That was the message from a meeting at the European Parliament in Brussels where MEPs were briefed on the problem.
Anthea McIntyre, Conservative employment spokesman in the European Parliament, said: "As someone who has run a small business for twenty five years, I know only too well that larger companies can be blind to the problems of small and micro businesses, who do not have the cash resources to wait for payment or the human resources to chase late payers."
She was speaking after hearing a presentation from the Federation of Small Businesses, which is calling for a culture change across bigger companies to cut out supply-chain bullying and prioritise prompt payment.
The Federation is proposing a range of measures to address the issue, including a requirement for all FTSE 350 companies to sign up to a Prompt Payment Code and greater powers for the Small Business Commission to challenge culprits.
Miss McIntyre, Conservative MEP for the West Midlands, said:

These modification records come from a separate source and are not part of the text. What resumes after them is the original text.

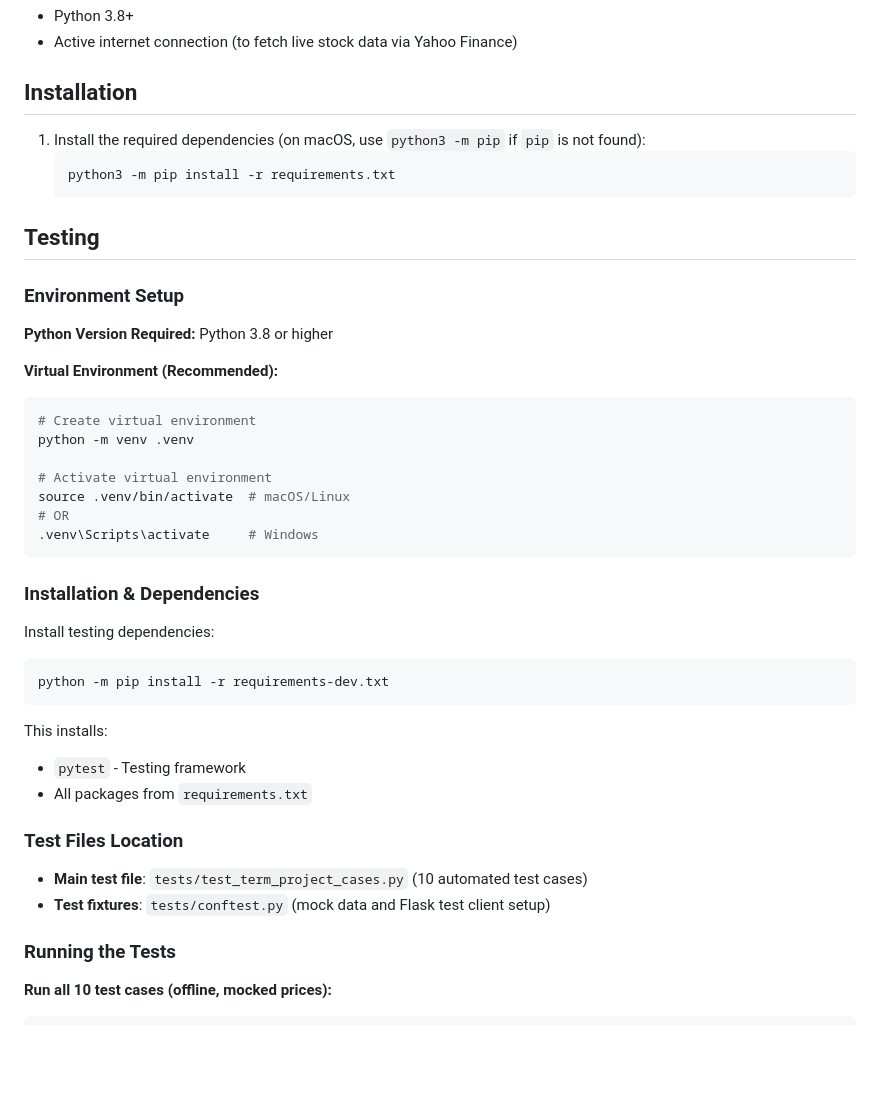
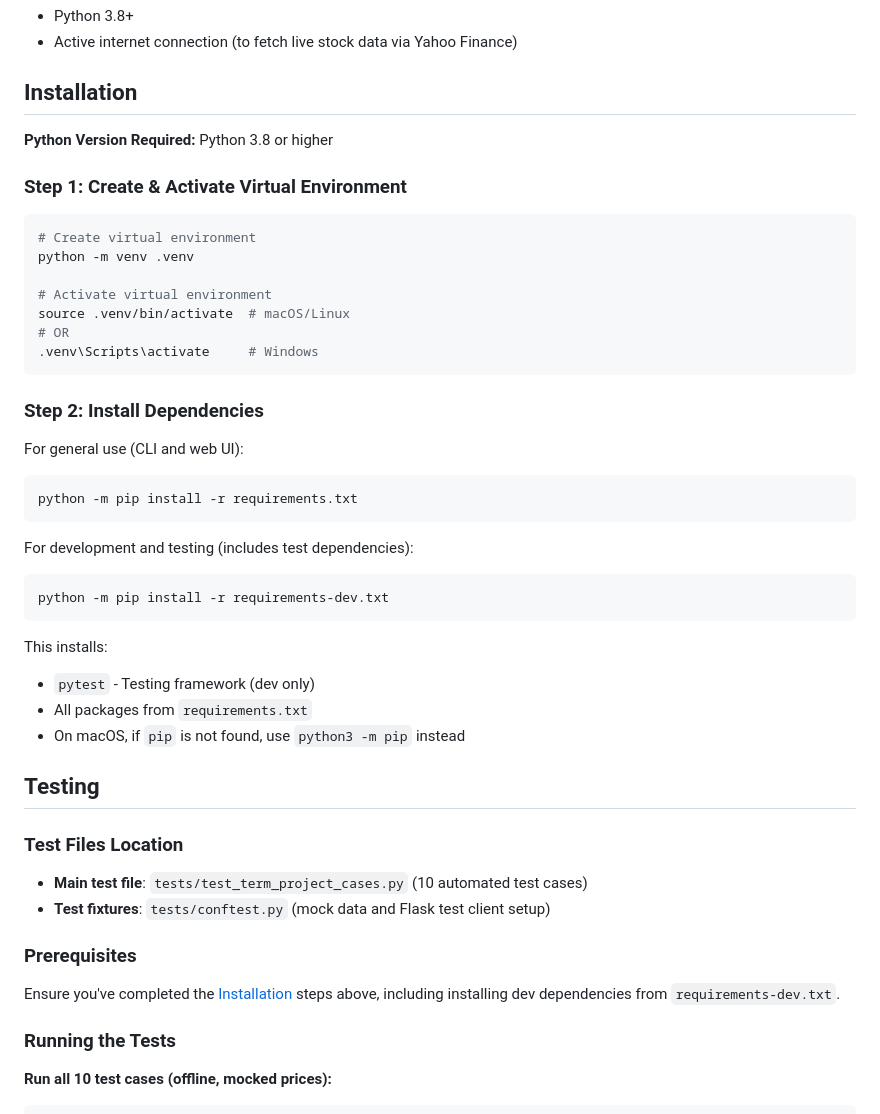
Before and after one commit to neeraja0312/stock-portfolio-suggestion-engine-cmpe-285, a Markdown page: README.md, the part around the change. Rendered like a GitHub page; blank space fills up the shorter version.

````diff
--- a/README.md
+++ b/README.md
@@ -31,18 +31,10 @@ Mokshit Chopra (018344482)
 
 ## Installation
 
-1. Install the required dependencies (on macOS, use `python3 -m pip` if `pip` is not found):
-   ```bash
-   python3 -m pip install -r requirements.txt
-   ```
-
-## Testing
-
-### Environment Setup
-
 **Python Version Required:** Python 3.8 or higher
 
-**Virtual Environment (Recommended):**
+### Step 1: Create & Activate Virtual Environment
+
 ```bash
 # Create virtual environment
 python -m venv .venv
@@ -53,21 +45,33 @@ source .venv/bin/activate  # macOS/Linux
 .venv\Scripts\activate     # Windows
 ```
 
-### Installation & Dependencies
+### Step 2: Install Dependencies
 
-Install testing dependencies:
+For general use (CLI and web UI):
+```bash
+python -m pip install -r requirements.txt
+```
+
+For development and testing (includes test dependencies):
 ```bash
 python -m pip install -r requirements-dev.txt
 ```
 
 This installs:
-- `pytest` - Testing framework
+- `pytest` - Testing framework (dev only)
 - All packages from `requirements.txt`
+- On macOS, if `pip` is not found, use `python3 -m pip` instead
+
+## Testing
 
 ### Test Files Location
 
 - **Main test file**: `tests/test_term_project_cases.py` (10 automated test cases)
 - **Test fixtures**: `tests/conftest.py` (mock data and Flask test client setup)
+
+### Prerequisites
+
+Ensure you've completed the [Installation](#installation) steps above, including installing dev dependencies from `requirements-dev.txt`.
 
 ### Running the Tests
 
````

"We have to realise that in many small businesses the managing director is also the accounts manager, HR manager, health and safety officer and credit controller.
"The real working week is spent finding new customers and delivering goods and services. The admin - including checking who has settled their invoice - has to wait until evenings and weekends."
"The impact of late payment can be absolutely crippling - in terms of both money and time wasted in chasing payment. In the worst cases such cash flow problems can spell the end for a small or fledgling company.
"Bigger concerns need to step up and make sure they look after their smaller suppliers instead of driving them to despair by dawdling over payment."